Many experts believe the US is approaching a point at which enough people will have either gotten COVID-19 or been vaccinated that the coronavirus can no longer spread easily – the definition of herd immunity. But that threshold should never be thought of as a fixed goalpost, scientists say. And reaching it wouldn’t definitively end the pandemic either.
Rather, herd immunity in the US is a moving target that the country would have to work to maintain over time.
“Technically, whenever we see cases going down, that suggests that there is enough population immunity or herd immunity to drive cases down, given the other conditions that are going on,” David Dowdy, an epidemiologist at the Johns Hopkins Bloomberg School of Public Health, told Insider.
Since January, new daily coronavirus cases in the US have fallen 75 percent, on average. In the past two weeks, cases have dipped 27 percent. If that pattern continues, herd immunity could be around the corner – at least for a while.
However, Dowdy said, “as people change their behavior, as the seasons change, as new variants emerge, etcetera, this number will change – so there’s not a magic number that once we get there, we’re always there.”
Whether the US can hold onto herd immunity depends on our ability to develop and administer booster shots for new variants (assuming that the virus continues to mutate and that current vaccines aren’t as effective against emerging strains).
“You have to look at: How frequently are we tracking the virus? How frequently are we producing new vaccines and getting people vaccinated?” Rahul Subramanian, a data scientist at the University of Chicago, told Insider.
“So it’s almost like an equilibrium.”
Herd immunity will most likely require vaccinating 70 to 85 percent of the US population
In simple terms, herd immunity involves a calculation: how quickly the coronavirus spreads multiplied by the share of a population that’s susceptible to infection. The resulting value, known the effective reproductive number, represents the average number of secondary cases that arise from a single infection. If that number is less than 1, a population has technically reached herd immunity.
Immunity developed in response to vaccinations and natural infections brings this reproductive number down. But more contagious variants and increased social interaction bring the number up. So it’s hard to know exactly when the virus will stop spreading – especially if we’re not catching every case through testing or are failing to track variants through genomic surveillance.
“It’s almost, in a way, like economists trying to determine whether we’re in a recession,” Subramanian said. “Usually you find out that you’re officially in a recession long after.”
Dr. Anthony Fauci, the director of the National Institute of Allergy and Infectious Diseases, has suggested that 70 percent to 85 percent of the US population would need to be vaccinated to reach herd immunity.
Subramanian agrees. That range, he said, accounts for lingering questions about how many people have been infected already and how long immunity after infection lasts (the best guess so far is at least eight months).
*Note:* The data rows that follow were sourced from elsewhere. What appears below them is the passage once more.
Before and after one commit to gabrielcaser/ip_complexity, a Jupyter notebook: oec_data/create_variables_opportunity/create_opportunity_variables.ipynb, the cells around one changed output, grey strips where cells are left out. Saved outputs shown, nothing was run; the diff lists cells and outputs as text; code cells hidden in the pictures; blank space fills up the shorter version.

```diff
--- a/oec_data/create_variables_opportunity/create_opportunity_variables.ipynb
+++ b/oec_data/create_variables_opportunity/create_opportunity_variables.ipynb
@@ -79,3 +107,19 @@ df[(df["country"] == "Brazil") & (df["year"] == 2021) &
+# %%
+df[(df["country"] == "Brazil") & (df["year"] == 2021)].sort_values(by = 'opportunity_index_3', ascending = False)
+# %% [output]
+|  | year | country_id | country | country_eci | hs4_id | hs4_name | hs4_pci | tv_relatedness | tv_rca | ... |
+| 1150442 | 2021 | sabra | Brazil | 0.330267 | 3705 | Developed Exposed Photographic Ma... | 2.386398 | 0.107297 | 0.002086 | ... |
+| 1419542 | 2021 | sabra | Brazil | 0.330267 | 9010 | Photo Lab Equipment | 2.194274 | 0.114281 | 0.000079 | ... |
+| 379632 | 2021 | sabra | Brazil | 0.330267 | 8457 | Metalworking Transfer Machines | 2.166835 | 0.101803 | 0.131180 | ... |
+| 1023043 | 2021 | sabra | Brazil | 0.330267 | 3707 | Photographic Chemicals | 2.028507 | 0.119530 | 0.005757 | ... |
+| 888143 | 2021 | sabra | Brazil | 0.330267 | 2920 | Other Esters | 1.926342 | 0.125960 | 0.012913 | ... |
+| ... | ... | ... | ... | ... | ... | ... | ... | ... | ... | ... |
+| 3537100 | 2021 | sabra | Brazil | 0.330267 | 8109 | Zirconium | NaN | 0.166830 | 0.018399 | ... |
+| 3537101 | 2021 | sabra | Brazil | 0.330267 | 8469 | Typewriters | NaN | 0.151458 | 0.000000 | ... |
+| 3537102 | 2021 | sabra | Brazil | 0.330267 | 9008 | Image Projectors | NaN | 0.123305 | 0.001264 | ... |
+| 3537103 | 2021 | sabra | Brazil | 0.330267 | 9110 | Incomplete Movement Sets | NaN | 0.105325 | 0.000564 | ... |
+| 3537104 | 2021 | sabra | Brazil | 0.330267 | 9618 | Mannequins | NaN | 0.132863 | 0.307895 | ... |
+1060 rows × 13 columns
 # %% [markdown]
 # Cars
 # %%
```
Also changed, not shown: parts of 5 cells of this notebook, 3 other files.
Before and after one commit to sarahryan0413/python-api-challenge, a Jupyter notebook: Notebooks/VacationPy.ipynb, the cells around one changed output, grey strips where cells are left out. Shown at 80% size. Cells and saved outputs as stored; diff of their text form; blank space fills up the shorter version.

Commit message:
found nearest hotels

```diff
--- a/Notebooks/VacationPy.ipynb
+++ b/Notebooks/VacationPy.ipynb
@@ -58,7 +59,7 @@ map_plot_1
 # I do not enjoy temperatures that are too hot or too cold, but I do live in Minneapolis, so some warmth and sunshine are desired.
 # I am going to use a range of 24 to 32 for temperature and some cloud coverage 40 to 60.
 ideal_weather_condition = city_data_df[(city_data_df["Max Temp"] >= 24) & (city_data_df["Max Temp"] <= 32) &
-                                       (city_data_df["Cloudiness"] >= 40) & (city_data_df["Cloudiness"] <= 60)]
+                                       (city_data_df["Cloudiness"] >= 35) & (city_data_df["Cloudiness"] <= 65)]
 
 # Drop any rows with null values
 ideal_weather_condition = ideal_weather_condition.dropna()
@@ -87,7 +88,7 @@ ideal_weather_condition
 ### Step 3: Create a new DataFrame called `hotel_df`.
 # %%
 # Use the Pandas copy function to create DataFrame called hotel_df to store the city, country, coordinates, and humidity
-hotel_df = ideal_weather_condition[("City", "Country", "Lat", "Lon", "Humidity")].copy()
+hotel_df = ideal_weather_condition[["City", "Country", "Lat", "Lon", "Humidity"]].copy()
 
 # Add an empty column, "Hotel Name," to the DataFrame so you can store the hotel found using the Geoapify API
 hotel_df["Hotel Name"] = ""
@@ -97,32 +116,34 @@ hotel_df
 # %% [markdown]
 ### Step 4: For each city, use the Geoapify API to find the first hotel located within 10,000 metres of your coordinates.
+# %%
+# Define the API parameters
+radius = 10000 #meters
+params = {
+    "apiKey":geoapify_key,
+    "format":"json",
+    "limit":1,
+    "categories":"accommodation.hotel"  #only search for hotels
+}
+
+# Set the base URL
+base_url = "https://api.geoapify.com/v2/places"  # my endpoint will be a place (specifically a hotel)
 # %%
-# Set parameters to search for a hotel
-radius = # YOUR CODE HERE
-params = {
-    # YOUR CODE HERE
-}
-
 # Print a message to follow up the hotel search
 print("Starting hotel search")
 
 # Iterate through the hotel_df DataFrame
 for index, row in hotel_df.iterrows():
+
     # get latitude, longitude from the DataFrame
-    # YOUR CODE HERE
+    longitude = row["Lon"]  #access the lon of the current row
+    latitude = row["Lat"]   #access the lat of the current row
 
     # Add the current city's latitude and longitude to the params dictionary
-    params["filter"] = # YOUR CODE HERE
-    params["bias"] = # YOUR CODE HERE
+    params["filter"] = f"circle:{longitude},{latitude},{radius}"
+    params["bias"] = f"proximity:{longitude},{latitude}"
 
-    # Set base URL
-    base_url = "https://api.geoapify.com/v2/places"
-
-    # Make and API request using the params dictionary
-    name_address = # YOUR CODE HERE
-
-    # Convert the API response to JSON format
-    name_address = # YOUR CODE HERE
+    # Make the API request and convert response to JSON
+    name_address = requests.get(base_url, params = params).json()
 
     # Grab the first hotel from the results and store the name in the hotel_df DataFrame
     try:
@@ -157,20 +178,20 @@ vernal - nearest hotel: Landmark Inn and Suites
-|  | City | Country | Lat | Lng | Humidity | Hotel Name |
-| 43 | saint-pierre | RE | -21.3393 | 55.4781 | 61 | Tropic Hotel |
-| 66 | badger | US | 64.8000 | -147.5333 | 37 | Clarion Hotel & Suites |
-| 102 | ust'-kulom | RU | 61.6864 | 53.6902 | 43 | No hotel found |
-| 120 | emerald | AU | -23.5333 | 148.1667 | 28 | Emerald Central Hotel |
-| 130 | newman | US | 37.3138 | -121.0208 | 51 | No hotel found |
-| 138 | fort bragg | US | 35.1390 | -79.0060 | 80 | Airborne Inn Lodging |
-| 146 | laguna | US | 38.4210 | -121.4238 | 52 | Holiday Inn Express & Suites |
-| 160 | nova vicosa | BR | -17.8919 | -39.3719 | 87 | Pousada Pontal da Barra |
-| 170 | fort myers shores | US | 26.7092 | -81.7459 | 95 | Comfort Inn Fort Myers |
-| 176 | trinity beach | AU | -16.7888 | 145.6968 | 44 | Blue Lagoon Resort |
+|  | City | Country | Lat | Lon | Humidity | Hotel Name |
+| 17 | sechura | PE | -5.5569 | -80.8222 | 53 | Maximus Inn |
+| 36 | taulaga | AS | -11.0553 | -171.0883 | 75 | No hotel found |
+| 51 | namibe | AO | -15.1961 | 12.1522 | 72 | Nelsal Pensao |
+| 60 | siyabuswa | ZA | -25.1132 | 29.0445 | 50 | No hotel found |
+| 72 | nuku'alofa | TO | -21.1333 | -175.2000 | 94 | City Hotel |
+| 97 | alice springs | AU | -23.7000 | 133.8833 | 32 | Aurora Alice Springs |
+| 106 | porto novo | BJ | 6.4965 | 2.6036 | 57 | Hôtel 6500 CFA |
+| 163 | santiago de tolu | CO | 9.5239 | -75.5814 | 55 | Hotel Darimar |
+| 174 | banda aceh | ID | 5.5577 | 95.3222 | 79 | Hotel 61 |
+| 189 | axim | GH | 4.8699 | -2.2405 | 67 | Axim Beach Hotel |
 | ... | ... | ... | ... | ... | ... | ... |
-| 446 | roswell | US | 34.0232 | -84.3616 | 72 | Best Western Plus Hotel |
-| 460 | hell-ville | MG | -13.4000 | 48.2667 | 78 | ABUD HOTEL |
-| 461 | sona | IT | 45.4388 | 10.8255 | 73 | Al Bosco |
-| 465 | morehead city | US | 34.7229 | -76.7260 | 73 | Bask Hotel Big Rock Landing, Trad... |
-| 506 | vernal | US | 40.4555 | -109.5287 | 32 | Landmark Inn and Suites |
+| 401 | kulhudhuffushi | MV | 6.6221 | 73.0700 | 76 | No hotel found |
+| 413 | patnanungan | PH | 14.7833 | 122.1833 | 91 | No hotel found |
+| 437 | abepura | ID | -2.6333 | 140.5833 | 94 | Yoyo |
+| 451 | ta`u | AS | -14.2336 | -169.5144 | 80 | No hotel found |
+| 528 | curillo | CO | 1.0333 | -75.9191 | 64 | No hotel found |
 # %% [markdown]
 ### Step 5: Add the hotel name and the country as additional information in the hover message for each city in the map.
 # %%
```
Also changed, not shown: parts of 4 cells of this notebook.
Many people who previously got sick have also gotten vaccinated, which makes the vaccination rate a more reliable indicator.
“You can vaccinate 50 percent of the population, but if it’s the wrong 50 percent – the 50 percent who are at the lowest risk of getting COVID to start with – then it doesn’t mean that you magically then cross a threshold,” Dowdy said.
“The key is to get those numbers high enough so that even in the populations that are at highest risk of getting infection, you’re having enough vaccination to make a difference.”
The final hurdle: vaccine hesitancy
If the US continues vaccinating people at the current rate – about 2.3 million doses a day – then at least 70 percent of the population will have received at least one dose within the next five weeks. But a quarter of US adults in a recent CNN poll said they wouldn’t seek out a shot.
Another way to push the US closer toward herd immunity, Subramanian said, is authorizing vaccines for children.
“The probability of seeing another wave like what we did in December is pretty low now that we have over 40 percent of the population with at least one vaccine dose,” Dowdy said.
“We do still need to maintain some level of vigilance,” he added, “because if the virus has taught us one thing, it’s that it’s difficult to predict the future.”
The coronavirus could follow the path of either measles or seasonal flu
In an ideal world, Subramanian said, the coronavirus would come to resemble measles: a virus that lingers at low levels in the population but requires only two vaccine doses in childhood.
Before the US approved a measles vaccine in 1968, about 3 million to 4 million people in the country got measles every year. By 2000, measles had been practically eliminated, with the exception of sporadic outbreaks among the unvaccinated.
“It’s not like we’ve eradicated measles,” Subramanian said. “It’s still there in other countries, but in the US we have herd immunity against it by vaccination.”
But a likelier scenario, he said, is that the coronavirus would be a yearly threat like seasonal influenza: a constantly mutating virus that makes herd immunity difficult to maintain.
“The question of whether we have herd immunity to flu, it’s always changing, because we might have good immunity when you’re vaccinating one season, then as soon as the virus changes, we need to vaccinate again,” Subramanian said.
Dowdy said he also expected sporadic coronavirus booster shots to be necessary – though perhaps not annually.
“I think we will see this as an endemic infection,” he said, “and I think we will, at some point, need to update and provide booster shots.”